• _TASK TO COMPLETE_:
Return every line of the entries that includes the word "usepackage".

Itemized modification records
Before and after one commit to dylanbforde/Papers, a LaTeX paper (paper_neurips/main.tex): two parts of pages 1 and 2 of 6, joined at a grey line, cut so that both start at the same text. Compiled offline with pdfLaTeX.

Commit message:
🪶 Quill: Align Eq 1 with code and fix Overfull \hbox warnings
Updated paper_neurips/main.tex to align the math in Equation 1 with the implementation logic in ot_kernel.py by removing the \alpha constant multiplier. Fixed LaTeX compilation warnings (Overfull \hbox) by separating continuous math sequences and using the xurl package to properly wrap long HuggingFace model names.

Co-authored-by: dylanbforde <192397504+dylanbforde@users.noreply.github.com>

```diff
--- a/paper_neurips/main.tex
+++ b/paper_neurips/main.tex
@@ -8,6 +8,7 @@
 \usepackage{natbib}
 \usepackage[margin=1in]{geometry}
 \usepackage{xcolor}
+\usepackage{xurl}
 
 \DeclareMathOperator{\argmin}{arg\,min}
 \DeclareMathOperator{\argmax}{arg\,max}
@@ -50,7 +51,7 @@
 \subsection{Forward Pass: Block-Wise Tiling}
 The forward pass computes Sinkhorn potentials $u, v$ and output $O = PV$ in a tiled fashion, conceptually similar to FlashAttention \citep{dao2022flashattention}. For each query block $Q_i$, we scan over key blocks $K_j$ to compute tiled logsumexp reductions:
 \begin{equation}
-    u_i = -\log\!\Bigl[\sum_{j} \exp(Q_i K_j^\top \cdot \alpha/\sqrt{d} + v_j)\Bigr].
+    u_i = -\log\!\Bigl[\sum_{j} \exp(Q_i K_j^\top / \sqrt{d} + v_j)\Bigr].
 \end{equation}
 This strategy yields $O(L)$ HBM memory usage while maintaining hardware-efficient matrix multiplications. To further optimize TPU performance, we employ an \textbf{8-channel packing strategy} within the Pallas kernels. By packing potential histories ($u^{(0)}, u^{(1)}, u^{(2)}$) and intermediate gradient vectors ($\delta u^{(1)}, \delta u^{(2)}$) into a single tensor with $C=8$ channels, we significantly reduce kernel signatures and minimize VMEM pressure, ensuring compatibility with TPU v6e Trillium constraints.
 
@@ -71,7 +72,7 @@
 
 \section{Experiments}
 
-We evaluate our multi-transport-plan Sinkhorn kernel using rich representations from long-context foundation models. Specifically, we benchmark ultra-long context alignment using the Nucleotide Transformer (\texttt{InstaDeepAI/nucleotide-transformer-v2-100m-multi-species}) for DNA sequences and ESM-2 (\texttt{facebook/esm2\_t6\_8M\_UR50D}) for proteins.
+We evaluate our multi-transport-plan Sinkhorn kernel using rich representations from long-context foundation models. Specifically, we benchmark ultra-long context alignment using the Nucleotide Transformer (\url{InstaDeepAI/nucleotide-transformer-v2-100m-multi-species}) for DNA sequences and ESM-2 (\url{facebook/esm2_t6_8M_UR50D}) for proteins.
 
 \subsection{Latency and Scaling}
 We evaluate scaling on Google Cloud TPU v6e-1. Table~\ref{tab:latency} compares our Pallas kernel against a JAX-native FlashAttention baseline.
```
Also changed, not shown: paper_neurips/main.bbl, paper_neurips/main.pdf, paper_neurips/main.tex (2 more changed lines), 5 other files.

• _SOLUTION FOR THIS TASK_:
 \usepackage{natbib}
 \usepackage[margin=1in]{geometry}
 \usepackage{xcolor}
+\usepackage{xurl}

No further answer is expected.